Regarding the possibility of leasing water rights, Zelch stated his concern regarding Bill AB30. If the permitted water rights are not being used, municipals could be at risk of losing them. Brown asked District Attorney Dylan Frehner if he believed Pioche’s water rights were being threatened if not in use. Frehner stated that in the past the only municipals that lost permitted rights were those that had more water rights than they could ever utilize.

Benezet asked who would be leasing the water. Brown explained that Pioche is looking to open up 300 acre feet annually of water for bid to the public. Adams suggested running an ad in the paper seeking proposals. Frehner and the board discussed municipal water rights versus other types of permitted water rights. Benezet inquired about how much water Pioche would be leasing out and what the lease contract would entail. The board and Benezet further discussed water lease proposals. A motion was carried to advertise that the town is accepting bid proposals of leasing water rights for two weeks due by June 14, 2019.
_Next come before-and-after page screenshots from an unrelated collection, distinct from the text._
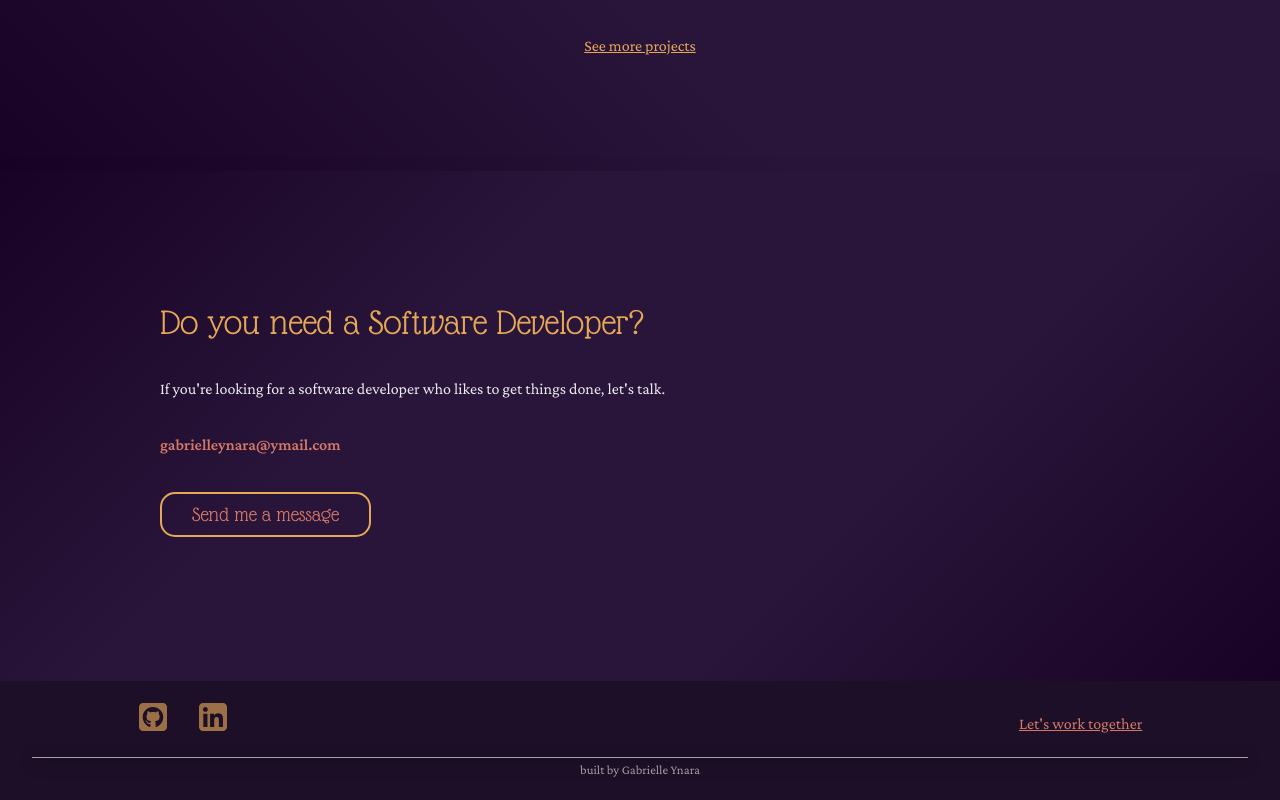
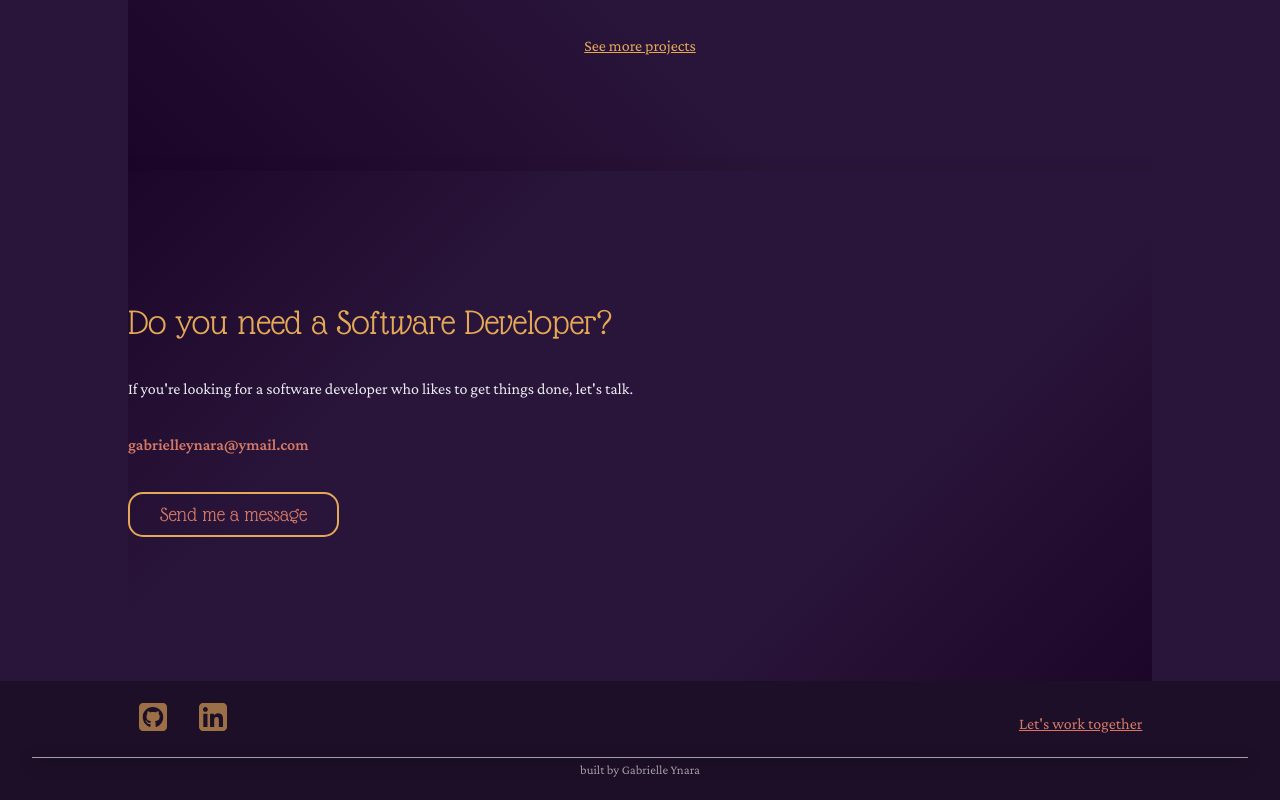
Before and after one commit to GabrielleYnara/portfolio, a React (Vite) app in the folder react-app/: page / in a window 1280 px wide. Shown: the part 2354-3154 px from the top of the page. Built offline with nearby package versions, Linux system fonts and the light colour scheme.

Commit message:
css clean up

```diff
--- a/react-app/src/components/CallToAction/CallToAction.scss
+++ b/react-app/src/components/CallToAction/CallToAction.scss
@@ -3,6 +3,7 @@
 
 .home.cta {
     @extend %background-gradient-right;
+
 }
 
 .cta > .inner-content {
@@ -21,8 +22,9 @@
 /* ------------------------------ Styling for medium screens ------------------------------ */
 @media (min-width: $breakpoint_medium) {
     .cta > .inner-content {
+
         text-align: left;
-        padding-left: 2rem;
+
         p {
             padding: 0.4rem 0;
         }
--- a/react-app/src/components/Footer/Footer.scss
+++ b/react-app/src/components/Footer/Footer.scss
@@ -30,7 +30,7 @@ footer {
         font-size: 0.8rem;
         color: #A49EA9;
     }
-    .content > div + p::before {
+    .content > div + p::before { // adds line above the creator info
         content: "";
         position: absolute;
         left: 50%;
--- a/react-app/src/components/NavBar/NavBar.scss
+++ b/react-app/src/components/NavBar/NavBar.scss
@@ -11,10 +11,6 @@
 
 nav {
     background-color: $background_darkTheme;
-    padding-top: 0.5rem;
-    padding-right: 1.4rem;
-    padding-bottom: 0.5rem;
-    padding-left: 1.4rem;
     display: flex;
     justify-content: space-between;
     position: relative;
@@ -27,19 +23,17 @@ nav {
         width: 40px;
     }
 }
-
-nav::after {
+nav::after { // add line after
     content: "";
     position: absolute;
     left: 50%;
     transform: translateX(-50%);
     width: 100vw;
+    overflow: hidden;
     height: 1.5px;
     bottom: 0;
     background: $golden_line;
-    // box-shadow: 0px 4px 15px 0px rgba(0,0,0,0.75);
     box-shadow: 0px 4px 16px 1px #000000;
-    overflow: hidden;
 }
 
 
--- a/react-app/src/pages/Home/components/Hero/Hero.scss
+++ b/react-app/src/pages/Home/components/Hero/Hero.scss
@@ -2,8 +2,6 @@
 @use "../../../../styles/abstracts/decorations" as *;
 
 .hero {
-
-
     #puzzle-pieces {
         position: absolute;
         width: 2.5em;
@@ -97,8 +95,7 @@
         radial-gradient(circle at 88% 91%, rgba(204, 143, 63, 0.8) 1.3px, transparent 0),
         radial-gradient(circle at 78% 95%, rgba(204, 143, 63, 0.9) 1px, transparent 0),
         radial-gradient(circle at 97% 98%, rgba(204, 143, 63, 0.9) 1px, transparent 0)
-        ;
-
+    ;
     background-repeat: no-repeat;
     text-align: center;
     height: calc(100svh - $navbar_height); // screen size - navbar's height
--- a/react-app/src/pages/Home/components/ProjectsPreview/ProjectsPreview.scss
+++ b/react-app/src/pages/Home/components/ProjectsPreview/ProjectsPreview.scss
@@ -9,7 +9,6 @@
 .projects-preview .inner-content {
     padding: 5em 2em 7em 2em;
 
-
     #projects-preview-cards{
         text-align: center;
     }
--- a/react-app/src/styles/abstracts/_decorations.scss
+++ b/react-app/src/styles/abstracts/_decorations.scss
@@ -6,11 +6,12 @@
     left: 50%;
     transform: translateX(-50%);
     width: 100vw;
+    overflow: hidden;
     height: 0.5px;
     bottom: 0; // Anchor to bottom of parent
     background: $golden_line;
     box-shadow: 0px 4px 15px 0px rgba(0,0,0,0.75);
-    overflow: hidden;
+
 }
 
 %background-gradient-left { // adds an gradient backgound at an angle of 56degrees
@@ -31,6 +32,7 @@
     width: 100vw;
     background: linear-gradient(-45deg, #180326, #291539, #291539, #180326);
 }
+
 /* ------------------------------ Styling for large screens ------------------------------ */
 @media (min-width: $breakpoint_medium) {
 
--- a/react-app/src/styles/base/_global.scss
+++ b/react-app/src/styles/base/_global.scss
@@ -6,6 +6,9 @@ body {
 
 nav { // nav and
     padding: 20px;
+}
+main { // to avoid horizontal scroll bar
+    overflow: hidden;
 }
 
 /* Removes standard button characteristics */
@@ -20,7 +23,7 @@ button {
 }
 
 @media (min-width: $breakpoint_large) {
-    main, .content, .inner-content{
+    main, .content, .inner-content {
         max-width: $breakpoint_large;
         margin: 0px auto;
     }
```
Also changed, not shown: 1 other file (tests, documents, lock files or other folders).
During the manager’s report Adams explained issues with the mowers and preparing the park for summer. The pool opening will be delayed because lifeguard training will not start until June 14. Two individuals have been rehired that have current certifications but the pool manual requires three certified lifeguards on duty.

Adams stated that when the summer help starts, this will free up time for him and other employees to begin the Caselton Water Project. He is attempting to work with the Nevada Division of Forestry on a fuel reduction grant as much as possible at the agreed monthly rate.

Adams and Zelch discussed the upcoming properties that have agreed to be part of the community clean-up. Board members also discussed the quarterly pumpage reports.

Robistow reported the county commissioners approved the budget.